### Supplied records:

######

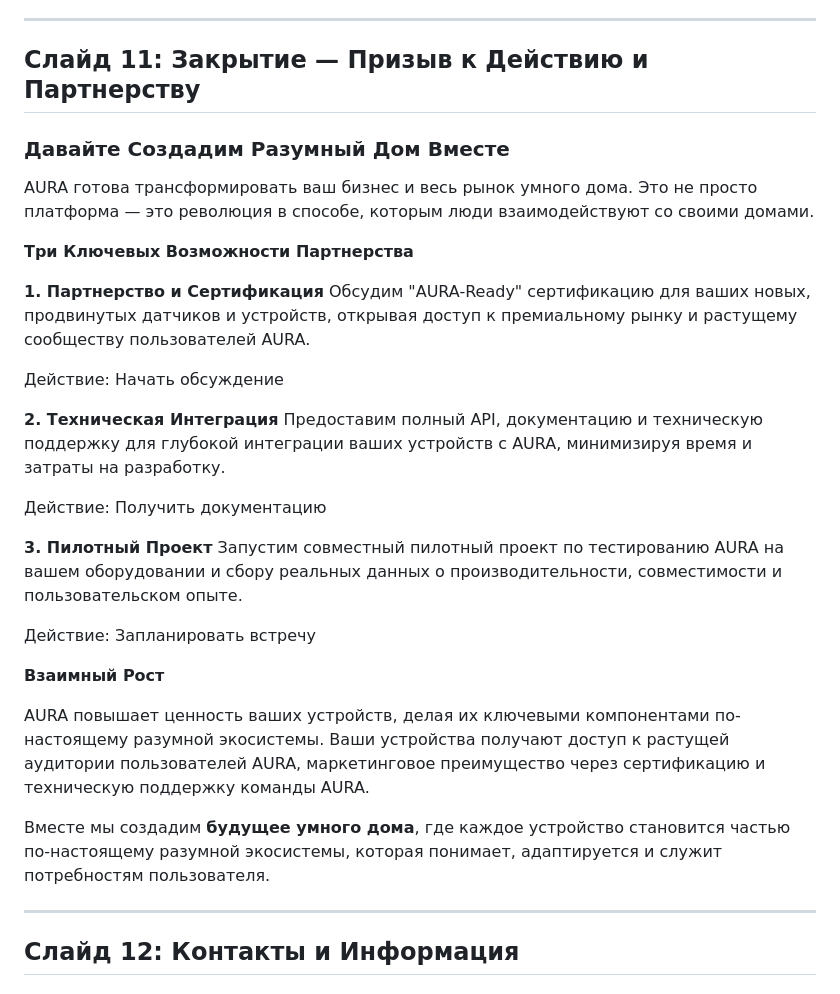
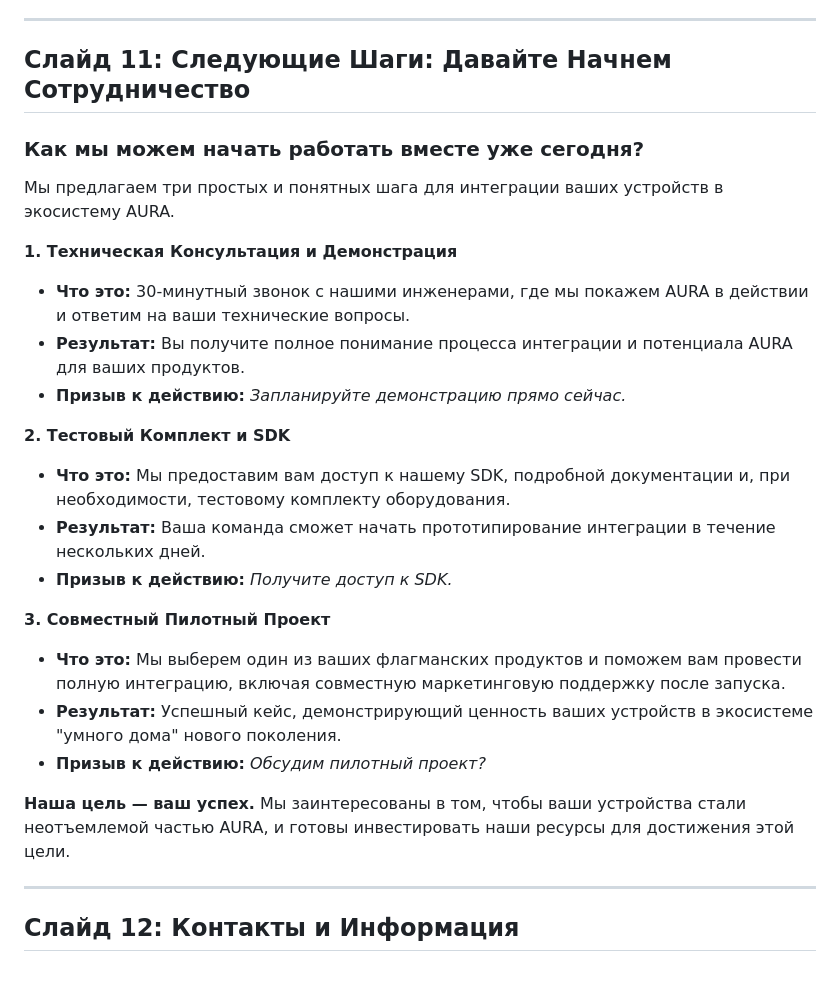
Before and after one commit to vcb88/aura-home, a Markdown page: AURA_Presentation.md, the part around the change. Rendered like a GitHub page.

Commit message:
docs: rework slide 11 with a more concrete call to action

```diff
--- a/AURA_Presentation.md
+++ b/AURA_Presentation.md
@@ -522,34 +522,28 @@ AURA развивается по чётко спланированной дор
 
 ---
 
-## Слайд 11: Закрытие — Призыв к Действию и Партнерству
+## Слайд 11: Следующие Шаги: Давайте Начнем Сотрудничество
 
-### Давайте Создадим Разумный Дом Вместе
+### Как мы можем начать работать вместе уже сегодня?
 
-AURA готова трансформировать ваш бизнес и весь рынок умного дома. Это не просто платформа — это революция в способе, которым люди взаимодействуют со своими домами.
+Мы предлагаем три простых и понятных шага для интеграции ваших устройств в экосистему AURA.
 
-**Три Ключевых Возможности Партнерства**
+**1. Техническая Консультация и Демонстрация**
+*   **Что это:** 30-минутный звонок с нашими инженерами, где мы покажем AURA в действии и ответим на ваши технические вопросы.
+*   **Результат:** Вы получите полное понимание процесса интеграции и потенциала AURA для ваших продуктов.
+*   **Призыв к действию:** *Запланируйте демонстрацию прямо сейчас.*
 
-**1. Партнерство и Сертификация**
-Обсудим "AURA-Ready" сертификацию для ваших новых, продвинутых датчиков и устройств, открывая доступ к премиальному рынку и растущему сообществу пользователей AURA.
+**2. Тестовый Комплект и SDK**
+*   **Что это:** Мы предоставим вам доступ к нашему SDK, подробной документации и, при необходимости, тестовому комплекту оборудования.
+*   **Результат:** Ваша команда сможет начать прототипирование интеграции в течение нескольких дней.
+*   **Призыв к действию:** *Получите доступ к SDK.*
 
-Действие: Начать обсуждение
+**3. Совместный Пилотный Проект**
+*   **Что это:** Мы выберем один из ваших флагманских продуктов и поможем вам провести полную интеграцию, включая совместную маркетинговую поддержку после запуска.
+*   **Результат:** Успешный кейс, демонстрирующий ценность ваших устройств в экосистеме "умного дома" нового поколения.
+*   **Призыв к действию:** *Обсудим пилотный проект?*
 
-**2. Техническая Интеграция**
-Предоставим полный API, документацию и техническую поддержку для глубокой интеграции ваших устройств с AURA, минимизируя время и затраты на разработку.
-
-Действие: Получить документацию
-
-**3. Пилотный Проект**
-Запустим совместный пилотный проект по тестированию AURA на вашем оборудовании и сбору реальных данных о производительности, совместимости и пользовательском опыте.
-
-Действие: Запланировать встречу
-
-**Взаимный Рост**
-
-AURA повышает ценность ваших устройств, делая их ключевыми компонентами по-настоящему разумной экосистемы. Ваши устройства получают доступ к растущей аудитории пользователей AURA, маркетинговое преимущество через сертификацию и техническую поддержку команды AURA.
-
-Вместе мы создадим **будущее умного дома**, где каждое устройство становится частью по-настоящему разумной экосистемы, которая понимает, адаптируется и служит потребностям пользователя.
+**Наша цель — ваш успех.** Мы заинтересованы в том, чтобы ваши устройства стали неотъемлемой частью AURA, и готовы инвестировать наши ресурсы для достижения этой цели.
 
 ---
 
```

######

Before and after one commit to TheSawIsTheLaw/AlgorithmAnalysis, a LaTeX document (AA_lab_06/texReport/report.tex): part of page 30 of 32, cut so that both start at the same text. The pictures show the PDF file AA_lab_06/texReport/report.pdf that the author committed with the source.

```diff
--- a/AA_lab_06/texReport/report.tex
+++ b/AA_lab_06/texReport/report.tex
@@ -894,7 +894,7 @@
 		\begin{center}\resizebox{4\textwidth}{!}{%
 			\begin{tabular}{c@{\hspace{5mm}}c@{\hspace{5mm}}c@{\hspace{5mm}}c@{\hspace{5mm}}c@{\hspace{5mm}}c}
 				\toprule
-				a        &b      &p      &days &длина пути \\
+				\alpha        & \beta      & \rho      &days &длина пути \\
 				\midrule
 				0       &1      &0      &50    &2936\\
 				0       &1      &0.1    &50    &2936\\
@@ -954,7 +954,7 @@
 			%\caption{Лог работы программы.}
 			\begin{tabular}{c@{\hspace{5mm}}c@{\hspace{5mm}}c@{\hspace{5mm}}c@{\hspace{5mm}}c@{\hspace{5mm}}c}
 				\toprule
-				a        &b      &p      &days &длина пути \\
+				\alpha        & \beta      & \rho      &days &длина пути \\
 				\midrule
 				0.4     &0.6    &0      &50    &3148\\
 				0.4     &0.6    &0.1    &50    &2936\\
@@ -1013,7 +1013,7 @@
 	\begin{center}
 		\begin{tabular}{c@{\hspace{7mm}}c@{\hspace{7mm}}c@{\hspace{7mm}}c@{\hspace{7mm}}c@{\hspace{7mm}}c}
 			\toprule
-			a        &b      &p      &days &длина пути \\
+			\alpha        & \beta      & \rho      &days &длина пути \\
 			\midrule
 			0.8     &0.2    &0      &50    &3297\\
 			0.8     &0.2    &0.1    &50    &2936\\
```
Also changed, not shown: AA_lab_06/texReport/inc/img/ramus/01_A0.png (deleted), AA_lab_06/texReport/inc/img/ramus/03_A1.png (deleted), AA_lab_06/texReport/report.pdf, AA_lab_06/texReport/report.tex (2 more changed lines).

######

### Instructions for the task:
If a line of the listing above contains "center", pick it out and copy it.

### Written reply:
 		\begin{center}\resizebox{4\textwidth}{!}{%
 	\begin{center}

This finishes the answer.